Why most banks are holding on to their holding companies
It seemed like an idea that would catch fire.
More than two years have passed since BancorpSouth, Bank OZK and Zions Bank ditched the holding companies to reduce costs and eliminate regulatory bureaucracy. Those efforts led to speculation that more banks could follow their lead.
Very few banks have done that. The number of bank holding companies with assets of $10 billion or more — the group largely viewed as having the most to gain from scrapping their BHCs — has increased by 13% from late 2017, according to Federal Reserve data.
For many banks, the benefits of keeping their holding companies are outweighing the perks of abandoning them, industry experts said. For instance, rate cuts are making it advantageous for smaller banks to use BHCs to issue subordinated debt that can then be injected into their bank units, said Matthew Dyckman, a lawyer at with Goodwin Procter in Washington.
Banks with assets of less than $1 billion, under the Fed’s Small Bank Holding Company Policy Statement, can use debt to finance up to three-fourths of the purchase price of an acquisition.
"Absent specific regulatory or other reasons for doing so, we do not expect to see many banks to eliminate their holding companies," Dyckman said.
One reason to eliminate the BHC would be to remove some regulatory burden. Such was the case at the $1.2 billion-asset Northeast Bank in Lewiston, Maine, which announced plans in January to get rid of its holding company, which had been regulated by the Fed.
But it has been hard to determine the bottom-line benefits of such moves, industry observers said.
The only noticeable change at Bank OZK is that the Little Rock, Ark., company no longer files documents with the Securities and Exchange Commission, said Stephen Scouten, an analyst at Sandler O’Neill.
"Their releases have become more difficult for some investors to find," Scouten said. "I think it eliminated some redundancies ... but nothing visible."
While it is possible that other banks could scrap their BHCs, Scouten said other regionals, including Home BancShares, Simmons First National and Pinnacle Financial Partners, considered the move before opted to maintain the status quo.
"There's a view that this creates a negative optic," Scouten said. "Some investors seem to believe it’s an attempt to have reduced regulatory oversight. I don’t agree with that personally, but that’s one of the narratives."
Bank investor Phil Timyan said there was plenty of talk about poor optics when Bank OZK got rid of its holding company, noting that nearly 12 million of the bank's shares were shorted a year ago.

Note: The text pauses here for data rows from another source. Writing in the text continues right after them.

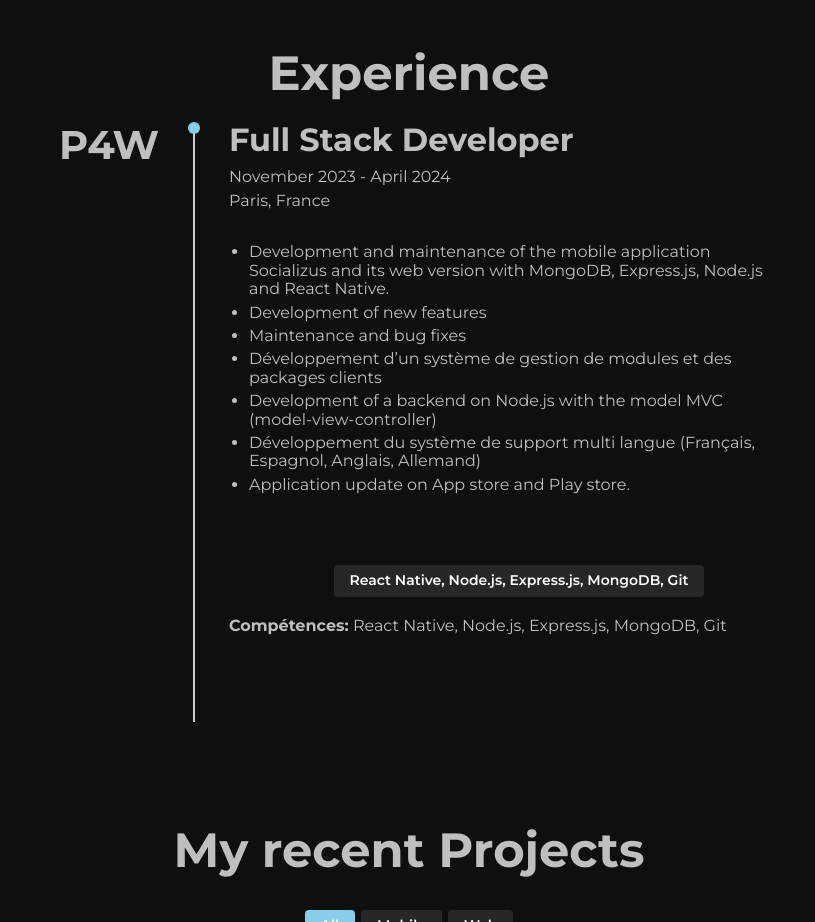
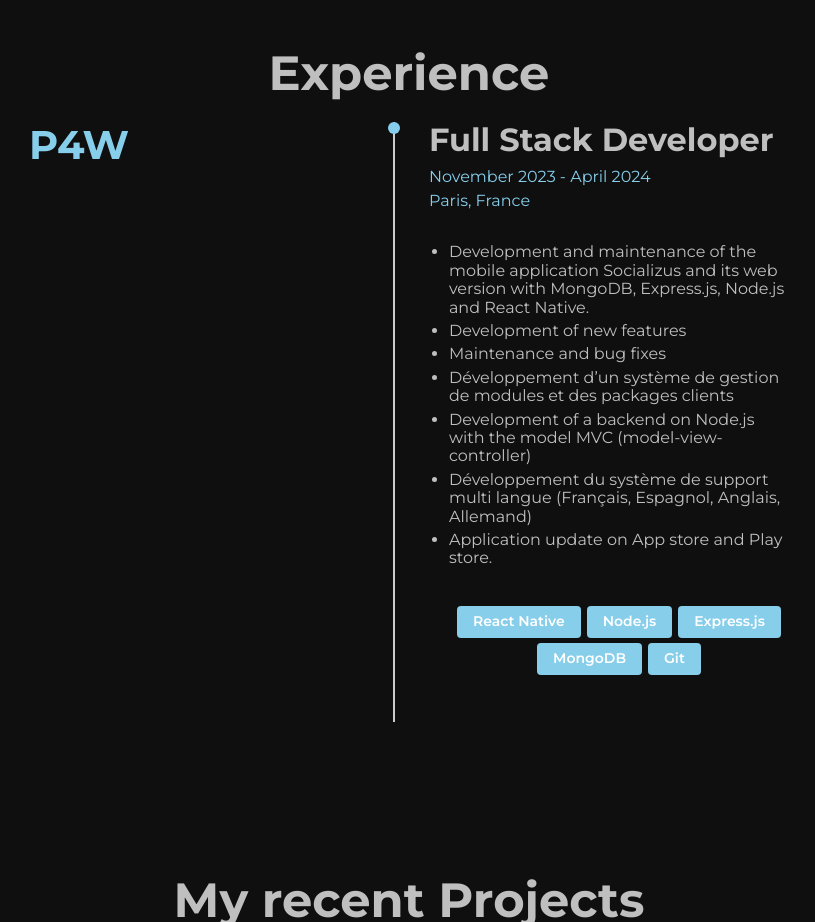
Before and after one commit to DieuveilleSuthi/PortfolioApp, a React (Create React App) app in the folder frontend/: page / in a window 1280 px wide. Shown: the part 2780-3702 px from the top of the page, without its empty margins (231-1046 px from the left). Built offline with nearby package versions, Linux system fonts and the light colour scheme.

Commit message:
experience page done

```diff
--- a/frontend/src/pages/experience/experience.css
+++ b/frontend/src/pages/experience/experience.css
@@ -19,8 +19,13 @@
 .company {
     flex: 0 0 150px;
     text-align: right;
-    padding-right: 20px;
+    padding-right: 250px;
+    color: skyblue;
     position: relative;
+}
+
+.periodAndLocation {
+    color: skyblue
 }
 
 .separator {
@@ -35,7 +40,7 @@
 .circle {
     width: 12px;
     height: 12px;
-    background-color: #87CEEB; /* blue ciel */
+    background-color: #87CEEB;
     border-radius: 50%;
     z-index: 1;
     position: relative;
@@ -75,3 +80,24 @@
     list-style-type: disc;
     margin-bottom: 5px;
 }
+
+.buttonsContainer1 {
+    display: flex;
+    text-align: center;
+    justify-content: center;
+    flex-direction: row;
+}
+
+.btn1 {
+    cursor: pointer;
+    display: inline-block;
+    padding: 8px 16px 10px 16px;
+    font-size: 14px;
+    font-weight: 600;
+    line-height: 1;
+    color: #fff;
+    background: skyblue;
+    margin: 0 3px 10px 3px;
+    transition: all 0.3s ease-in-out;
+    border-radius: 4px;
+}
--- a/frontend/src/pages/experience/experience.js
+++ b/frontend/src/pages/experience/experience.js
@@ -18,19 +18,21 @@ const Experience = () => {
                     </div>
                     <div className="details">
                         <h3>{exp.title}</h3>
-                        <p>{exp.period}</p>
-                        <p>{exp.location}</p><br/>
+                        <p className="periodAndLocation">{exp.period}</p>
+                        <p className="periodAndLocation">{exp.location}</p><br/>
                         <ul>
                             {exp.tasks.map((task, i) => (
                                 <li key={i}>{task}</li>
                             ))}
                         </ul><br></br>
-                        <div className="buttonsContainer">
+                        <div className="buttonsContainer1">
                             <ul>
-                                <li className="btn">{exp.skills.join(', ')}</li>
+                                {exp.skills.map((skill, i) => (
+                                    <li className="btn1">{skill}</li>
+                                ))
+                                }
                             </ul>
                         </div>
-                        <p><strong>Compétences:</strong> {exp.skills.join(', ')}</p>
                     </div>
                 </div>
             ))}
```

The company was also dealing with investor concerns about its large concentration of commercial real estate loans.
Zions, meanwhile, made it clear that its move in 2017 was designed to sidestep the annual stress testing process for systemically important financial institutions with more than $50 billion in assets. That rationale was largely eliminated when lawmakers raised the SIFI threshold to $250 billion.
Chatter about abandoning holding companies has since died down.
David Chiaverini, an analyst at Wedbush Securities, said he's heard little talk of other banks making such a change. He recently brought the topic up with a midsize bank, only to be told that no changes were afoot.
"I haven’t been hearing or noticing any concerns in the industry regarding whether to retain or abandon their BHC structures," said bank consultant Danny Payne. "I think they’re here to stay."